User interface change data:
***

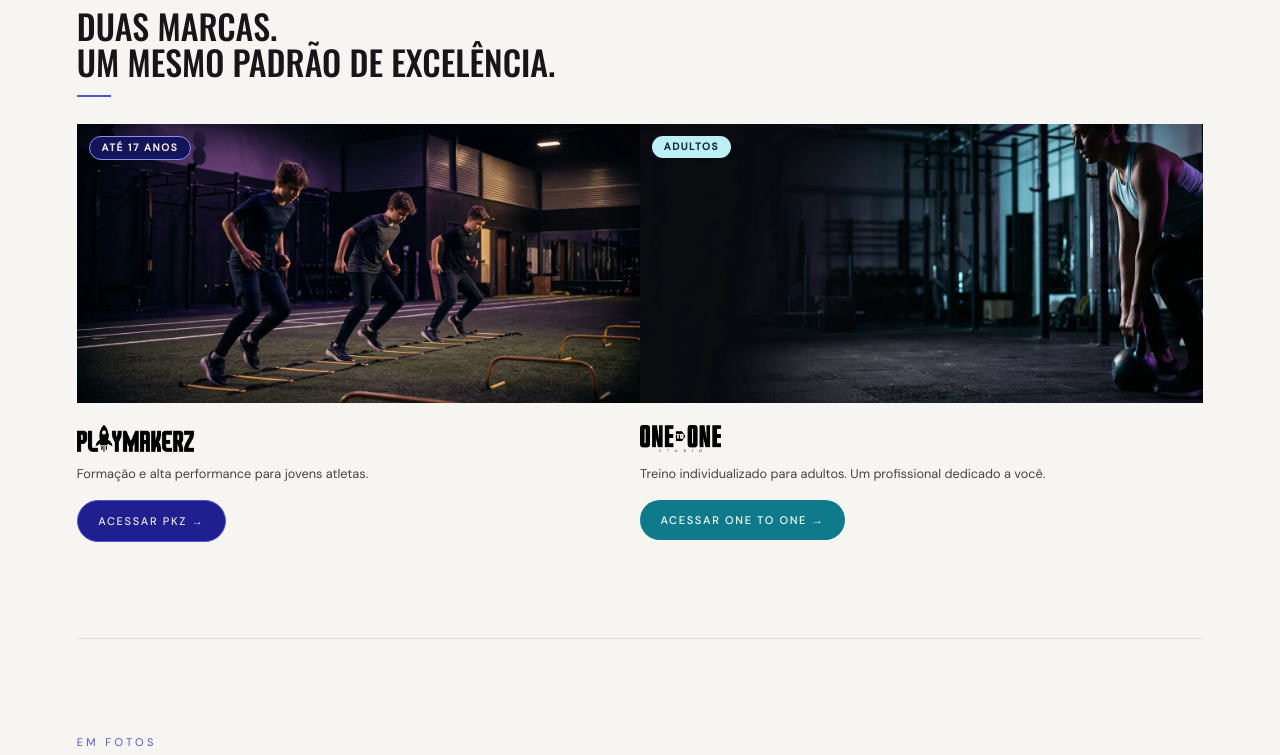
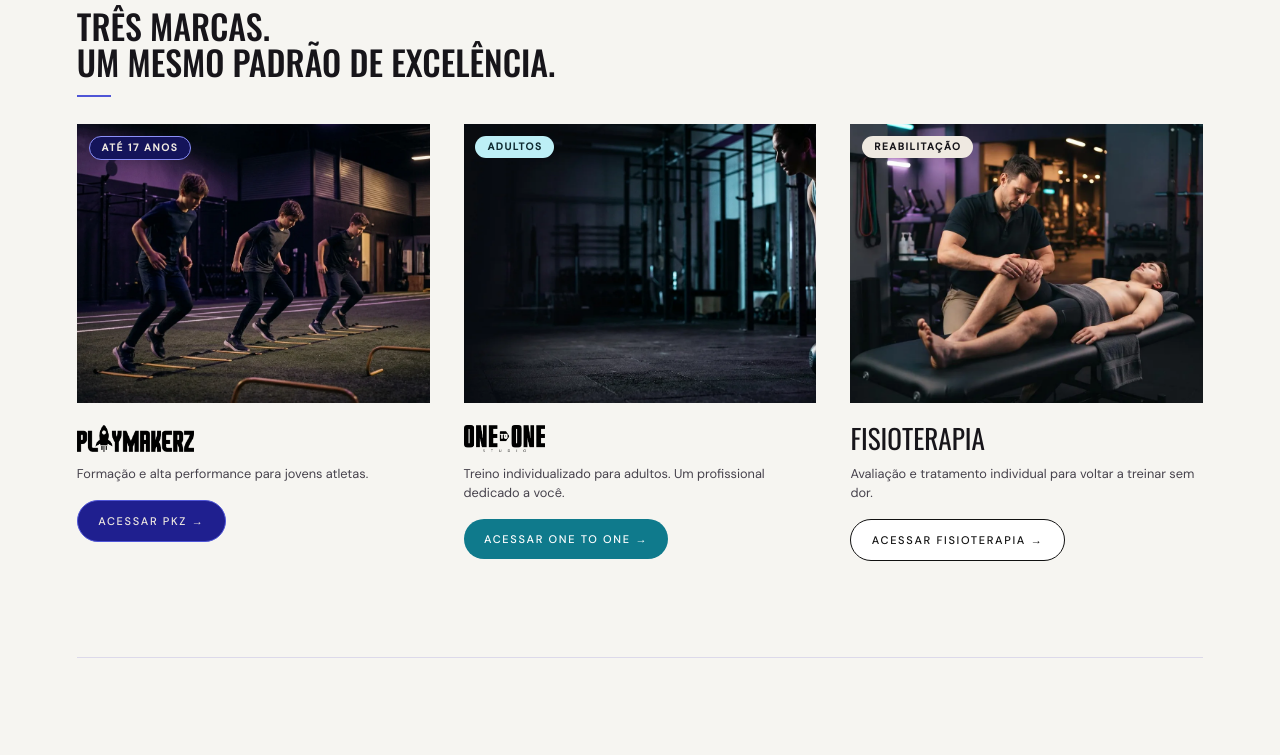
Before and after one commit to IgDrArtikulator/PFE-2026-2-Grupo-4-react, a React (Vite) app: page / in a window 1280 px wide. Shown: the part 920-1675 px from the top of the page. Built offline with nearby package versions, Linux system fonts and the light colour scheme.

Commit message:
add-fisio-hub

```diff
--- a/src/componentes/hub/CardMarca.jsx
+++ b/src/componentes/hub/CardMarca.jsx
@@ -1,11 +1,12 @@
 import LinkAncora from "../LinkAncora";
 
 // Card de uma marca na seção "Escolha sua jornada".
-// Props: selo, classeSelo, foto, alt, logo, logoLargura, logoAltura,
-//        nome, texto, botao, classeBotao, pagina.
+// Props: selo, classeSelo, foto, fotoLargura, fotoAltura, alt, logo,
+//        logoLargura, logoAltura, nome, texto, botao, classeBotao, pagina.
+// Sem logo (Fisioterapia, por enquanto): o nome aparece escrito no lugar.
 function CardMarca({
-  selo, classeSelo, foto, alt, logo, logoLargura, logoAltura,
-  nome, texto, botao, classeBotao, pagina,
+  selo, classeSelo, foto, fotoLargura = 1376, fotoAltura = 768, alt,
+  logo, logoLargura, logoAltura, nome, texto, botao, classeBotao, pagina,
 }) {
   return (
     <article className="hub-marca">
@@ -14,12 +15,13 @@ function CardMarca({
         {/* width/height = tamanho real da foto: reservam o espaço antes de carregar */}
         <img
           src={foto}
-          width="1376"
-          height="768"
+          width={fotoLargura}
+          height={fotoAltura}
           alt={alt}
           loading="lazy"
         />
       </figure>
+      {logo ? (
         <img
           className="hub-marca-logo"
           src={logo}
@@ -28,6 +30,9 @@ function CardMarca({
           alt={nome}
           loading="lazy"
         />
+      ) : (
+        <p className="hub-marca-nome">{nome}</p>
+      )}
       <p>{texto}</p>
       {/* Navegação entre páginas com <Link> (dentro do LinkAncora) */}
       <LinkAncora className={"hub-link hub-btn " + classeBotao} pagina={pagina}>
--- a/src/componentes/hub/HubEscolha.jsx
+++ b/src/componentes/hub/HubEscolha.jsx
@@ -2,17 +2,18 @@ import CardMarca from "./CardMarca";
 
 import fotoPkz from "../../assets/hub/hub-pkz.webp";
 import fotoOto from "../../assets/hub/hub-oto.webp";
+import fotoFisio from "../../assets/hub/hub-fisio.webp";
 import logoPkz from "../../assets/pkz/logo-playmakerz.png";
 import logoOto from "../../assets/oto/logo-one-to-one.png";
 
-// Seção "Escolha sua jornada": as duas marcas
+// Seção "Escolha sua jornada": as três marcas
 function HubEscolha() {
   return (
     <section className="hub-secao hub-container" id="escolha">
       <header>
         <p className="hub-eyebrow">Escolha sua jornada</p>
         <h2 className="hub-subtitulo">
-          Duas marcas.<br />Um mesmo padrão de excelência.
+          Três marcas.<br />Um mesmo padrão de excelência.
         </h2>
         <hr className="hub-traco" />
       </header>
@@ -46,6 +47,20 @@ function HubEscolha() {
           classeBotao="hub-btn-one"
           pagina="/one-to-one"
         />
+        {/* Fisioterapia ainda não tem logo: o card mostra o nome escrito */}
+        <CardMarca
+          selo="Reabilitação"
+          classeSelo="selo-fisio"
+          foto={fotoFisio}
+          fotoLargura={1031}
+          fotoAltura={768}
+          alt="Fisioterapeuta tratando o joelho de um atleta na maca"
+          nome="Fisioterapia"
+          texto="Avaliação e tratamento individual para voltar a treinar sem dor."
+          botao="Acessar Fisioterapia"
+          classeBotao="hub-btn-fisio"
+          pagina="/fisioterapia"
+        />
       </div>
     </section>
   );
--- a/src/css/style.css
+++ b/src/css/style.css
@@ -2139,9 +2139,12 @@ troca a foto e tira a classe (foto nova aparece) */
     border: 0;
 }
 
+/* 3 marcas lado a lado (PKZ, One to One e Fisioterapia), com espaço entre elas */
 .hub-marcas {
     display: grid;
-    grid-template-columns: 1fr 1fr;
+    grid-template-columns: repeat(3, 1fr);
+    column-gap: 2.5rem;
+    row-gap: 3.5rem;   /* quando quebram em mais de uma linha (tablet e celular) */
 }
 
 /* Caixa da foto com borda tracejada (lugar da imagem) */
@@ -2181,12 +2184,28 @@ troca a foto e tira a classe (foto nova aparece) */
     color: var(--hub-sobre-ciano);
 }
 
+.selo-fisio {
+    background-color: var(--hub-claro);
+    color: #17151a;
+}
+
 .hub-marca-logo {
     height: 2rem;
     width: auto;
     margin: 1.625rem 0 0.875rem;
 }
 
+/* Nome escrito no lugar do logo (marca sem logo): mesma altura do logo.
+   ".hub-marca" na frente vale mais que a regra ".hub-marca p" */
+.hub-marca .hub-marca-nome {
+    margin: 1.625rem 0 0.875rem;
+    font-family: var(--hub-titulo);
+    font-size: 2rem;
+    line-height: 1;
+    text-transform: uppercase;
+    color: var(--hub-creme);
+}
+
 .hub-marca p {
     font-size: 0.9375rem;
     color: var(--hub-texto);
@@ -2202,6 +2221,20 @@ troca a foto e tira a classe (foto nova aparece) */
 .hub-btn-one {
     background-color: var(--hub-ciano);
     color: var(--hub-sobre-ciano);
+}
+
+/* Tablet: 3 cards não cabem lado a lado; ficam 2 por linha */
+@media (max-width: 1100px) {
+    .hub-marcas {
+        grid-template-columns: 1fr 1fr;
+    }
+}
+
+/* Fisioterapia: botão branco com o texto preto */
+.hub-btn-fisio {
+    background-color: #ffffff;
+    border: 1px solid #ffffff;
+    color: #111111;
 }
 
 /* ----- 7.5 Fotos (Veja a gente em ação) ----- */
@@ -2497,6 +2530,10 @@ troca a foto e tira a classe (foto nova aparece) */
 
 /* O hero e as fotos do Hub têm texto e selos em cima da foto: eles continuam
    com as cores do tema escuro nos dois temas, senão o texto escuro some na foto */
+:root[data-theme="light"] .hub-btn-fisio {
+  border-color: #111111;
+}
+
 :root[data-theme="light"] .hub-hero,
 :root[data-theme="light"] .hub-foto {
   --hub-creme: #efe9e1;
```
Also changed, not shown: src/assets/hub/hub-fisio.webp (added). Lines whose indentation alone changed are shown as unchanged.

***

### WORK INSTRUCTIONS:
Lines holding "height": count them across the data and reply with the number alone.

### SOLUTION BELOW:
5